Scan the lines below and report each one containing "hover" by copying it.

BEGIN

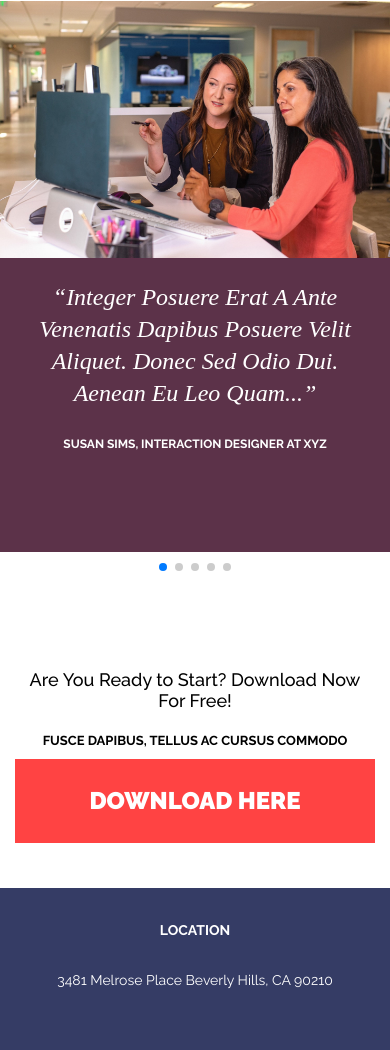
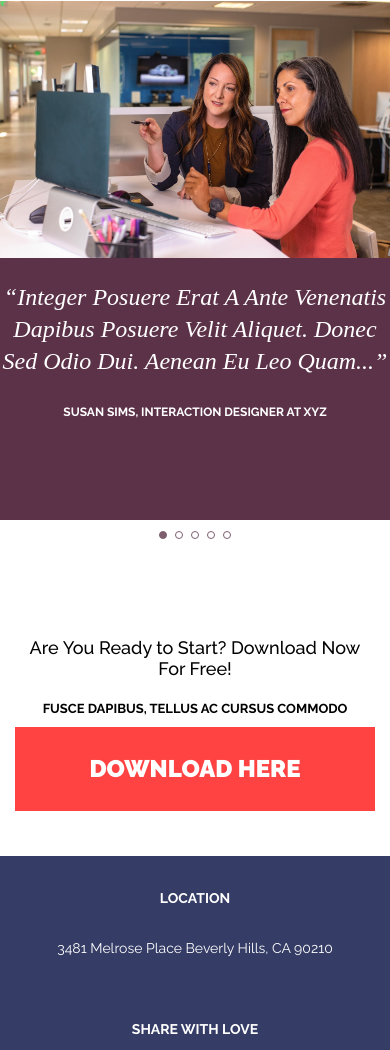
Before and after one commit to PavelSvezhiy/ActiveBox, a website built with Parcel: page src/index.html in a window 390 px wide. Shown: the part 5342-6392 px from the top of the page. Built offline with nearby package versions, Linux system fonts and the light colour scheme; files whose address does not match are found by name.

Commit message:
add animation and fix slider block

```diff
--- a/src/css/style.scss
+++ b/src/css/style.scss
@@ -18,16 +18,15 @@
     max-width: 370px;
     width: 100%;
     margin: 0 auto;
+    transition: all 0.3s linear;
 
     &:hover {
         background: #E71414;
-        transition: all 0.3s linear;
     }
 
     &:active {
         background: #FF4343;
         box-shadow: 4px 4px 30px 0px #FF4343;
-        transition: all 0.3s linear;
     }
 }
 
@@ -114,26 +113,31 @@
         text-align: center;
         position: relative;
         color: #eee;
+        transition: all 0.3s linear;
 
 
         @media (max-width: 1024px) {
             min-width: 112px;
         }
 
-        &:hover::after {
+        &::after {
             content: '';
             display: block;
             position: absolute;
-            width: 100%;
+            width: 0%;
             height: 3px;
             background-color: #BABBC5 ;
             top: 59px;
             left: 0;
+            transition: all 0.3s linear;
+        }
+
+        &:hover::after {
+            width: 100%;
         }
 
         &:active {
             color: #E71414;
-            transition: all 0.3s linear;
 
             &::after {
                 content: '';
@@ -376,15 +380,14 @@
         flex-direction: column;
         justify-content: center;
         align-items: center;
+        transition: all 0.3s linear;
 
         &:hover {
             opacity: 1;
-            transition: all 0.3s linear;
         }
 
         &:active {
             background: rgba(185, 12, 12, 0.80);
-            transition: all 0.3s linear;
         }
 
         &_title {
@@ -541,6 +544,7 @@
         align-items: center;
         justify-content: center;
         border: 1px solid #C6CBCD;
+        transition: all 0.3s linear;
 
         @media (max-width: 1024px) {
             width: 33px;
@@ -552,6 +556,14 @@
         border: 1px solid #FF4343;
         path {
             fill: #FF4343;
+        }
+
+    }
+
+    &__media_link:active {
+        border: 1px solid #8f9ee9;
+        path {
+            fill: #8f9ee9;
         }
     }
 
@@ -567,7 +579,6 @@
 
     &__img_wrap {
         display: flex;
-        // aspect-ratio: 1/ 0.66;
         position: relative;
 
         @media (max-width: 767px) {
@@ -586,22 +597,20 @@
 
     &__info {
         background: #5C3249;
-        padding: 133px 0 122px;
-        display: grid;
-        justify-content: center;
+        padding: 116px 170px 116px 129px;
+        // display: grid;
+        // justify-content: center;
 
-        // @media (max-width: 1440px) {
-        //     padding-top: 100px;
-        //     padding-left: 100px;
-        // }
+        @media (max-width: 1440px) {
+            padding: 55px 90px 100px 100px;
+        }
 
-        // @media (max-width: 1200px) {
-        //     padding-top: 80px;
-        //     padding-left: 80px;
-        // }
+        @media (max-width: 1228px) {
+            padding: 80px 90px 100px 80px;
+        }
 
         @media (max-width: 1024px) {
-            padding: 61px 0 113px;
+            padding: 47px 104px 110px 88px;
         }
 
         @media (max-width: 767px) {
@@ -610,7 +619,6 @@
         }
 
         &_text {
-            max-width: 471px;
             color: #FFF;
             font-family: Cardo sans-serif;
             font-size: 36px;
@@ -620,8 +628,11 @@
             text-transform: capitalize;
             margin-bottom: 24px;
 
+            @media (max-width: 1228px) {
+                font-size: 30px;
+            }
+
             @media (max-width: 1024px) {
-                max-width: 330px;
                 font-size: 24px;
                 line-height: 32px;
                 margin-bottom: 16px;
@@ -642,6 +653,10 @@
             font-weight: 700;
             line-height: 15px;
             text-transform: uppercase;
+
+            @media (max-width: 1228px) {
+                font-size: 12px;
+            }
 
             @media (max-width: 1024px) {
                 font-size: 12px;
@@ -667,6 +682,16 @@
     @media (max-width: 767px) {
         margin-bottom: 86px;
     }
+}
+
+.swiper-pagination-bullet {
+    border: 1px solid #7E5D6F;
+    background: transparent;
+    opacity: 1;
+}
+
+.swiper-pagination-bullet-active {
+    background: #7E5D6F;
 }
 
 .action {
@@ -837,6 +862,7 @@
         align-items: center;
         justify-content: center;
         border: 1px solid #C6CBCD;
+        transition: all 0.3s linear;
 
         @media (max-width: 1024px) {
             width: 33px;
@@ -863,6 +889,13 @@
         border: 1px solid #FF4343;
         path {
             fill: #FF4343;
+        }
+    }
+
+    &__media_link:active {
+        border: 1px solid #8f9ee9;
+        path {
+            fill: #8f9ee9;
         }
     }
 
```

END

COMPLETED EXERCISE
     &:hover {
-        &:hover::after {
+        &:hover::after {
         &:hover {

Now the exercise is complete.